WORK ORDER
Search the data for the word "string" and copy each line that has it.

STUDY MATERIAL
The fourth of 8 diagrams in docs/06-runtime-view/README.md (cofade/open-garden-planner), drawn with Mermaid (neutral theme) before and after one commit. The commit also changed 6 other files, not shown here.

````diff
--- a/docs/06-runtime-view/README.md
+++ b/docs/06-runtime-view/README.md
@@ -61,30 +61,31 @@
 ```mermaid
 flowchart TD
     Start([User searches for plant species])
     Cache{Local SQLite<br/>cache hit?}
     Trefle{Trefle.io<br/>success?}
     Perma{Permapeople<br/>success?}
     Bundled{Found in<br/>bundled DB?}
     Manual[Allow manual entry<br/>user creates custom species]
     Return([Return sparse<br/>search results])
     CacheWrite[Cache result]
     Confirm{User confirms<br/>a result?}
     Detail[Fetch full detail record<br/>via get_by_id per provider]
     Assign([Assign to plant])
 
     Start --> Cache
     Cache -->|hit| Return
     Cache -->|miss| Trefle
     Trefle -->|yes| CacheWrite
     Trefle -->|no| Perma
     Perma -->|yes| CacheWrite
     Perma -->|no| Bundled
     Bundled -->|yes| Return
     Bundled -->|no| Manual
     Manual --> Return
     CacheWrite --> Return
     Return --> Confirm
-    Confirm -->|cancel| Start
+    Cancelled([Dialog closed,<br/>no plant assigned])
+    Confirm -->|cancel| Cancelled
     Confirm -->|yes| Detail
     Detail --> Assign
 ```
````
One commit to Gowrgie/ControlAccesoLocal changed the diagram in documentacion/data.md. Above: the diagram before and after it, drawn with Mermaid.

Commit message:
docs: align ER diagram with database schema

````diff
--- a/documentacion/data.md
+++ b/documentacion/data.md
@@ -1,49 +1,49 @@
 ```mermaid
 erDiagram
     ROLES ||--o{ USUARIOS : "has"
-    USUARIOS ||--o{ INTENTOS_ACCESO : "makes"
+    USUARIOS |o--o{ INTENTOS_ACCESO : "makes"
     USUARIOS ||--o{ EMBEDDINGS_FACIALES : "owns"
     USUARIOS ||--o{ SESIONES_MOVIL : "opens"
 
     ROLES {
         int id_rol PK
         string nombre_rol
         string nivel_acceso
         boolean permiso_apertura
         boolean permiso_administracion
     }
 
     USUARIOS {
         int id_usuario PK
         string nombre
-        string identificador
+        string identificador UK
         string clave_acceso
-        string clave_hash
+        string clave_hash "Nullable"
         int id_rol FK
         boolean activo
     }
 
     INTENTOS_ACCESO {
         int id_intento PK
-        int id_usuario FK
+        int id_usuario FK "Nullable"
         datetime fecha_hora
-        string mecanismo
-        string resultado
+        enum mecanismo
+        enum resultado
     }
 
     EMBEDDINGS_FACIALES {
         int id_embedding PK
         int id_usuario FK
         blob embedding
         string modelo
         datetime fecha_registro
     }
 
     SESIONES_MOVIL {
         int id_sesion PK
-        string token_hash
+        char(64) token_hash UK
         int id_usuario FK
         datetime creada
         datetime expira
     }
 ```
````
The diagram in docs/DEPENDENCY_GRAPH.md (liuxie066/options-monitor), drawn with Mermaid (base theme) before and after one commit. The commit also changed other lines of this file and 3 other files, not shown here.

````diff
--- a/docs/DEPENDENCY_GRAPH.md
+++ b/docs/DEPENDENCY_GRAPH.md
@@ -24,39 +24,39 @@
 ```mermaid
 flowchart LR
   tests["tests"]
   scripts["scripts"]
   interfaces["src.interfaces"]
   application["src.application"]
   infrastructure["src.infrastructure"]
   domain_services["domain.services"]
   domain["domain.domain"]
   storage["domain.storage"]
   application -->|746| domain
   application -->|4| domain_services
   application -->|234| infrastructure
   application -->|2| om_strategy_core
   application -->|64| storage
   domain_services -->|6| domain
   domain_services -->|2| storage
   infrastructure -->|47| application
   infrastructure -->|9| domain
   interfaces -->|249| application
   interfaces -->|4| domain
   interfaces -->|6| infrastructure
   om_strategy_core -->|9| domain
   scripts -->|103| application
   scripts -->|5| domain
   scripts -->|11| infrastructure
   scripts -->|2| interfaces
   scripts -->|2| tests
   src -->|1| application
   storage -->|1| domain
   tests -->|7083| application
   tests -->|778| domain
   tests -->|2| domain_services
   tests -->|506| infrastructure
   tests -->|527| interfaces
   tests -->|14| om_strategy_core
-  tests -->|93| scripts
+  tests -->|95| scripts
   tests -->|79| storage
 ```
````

RESULT BELOW
         string nombre_rol
         string nivel_acceso
         string nombre
-        string identificador
+        string identificador UK
         string clave_acceso
-        string clave_hash
+        string clave_hash "Nullable"
-        string mecanismo
-        string resultado
         string modelo
-        string token_hash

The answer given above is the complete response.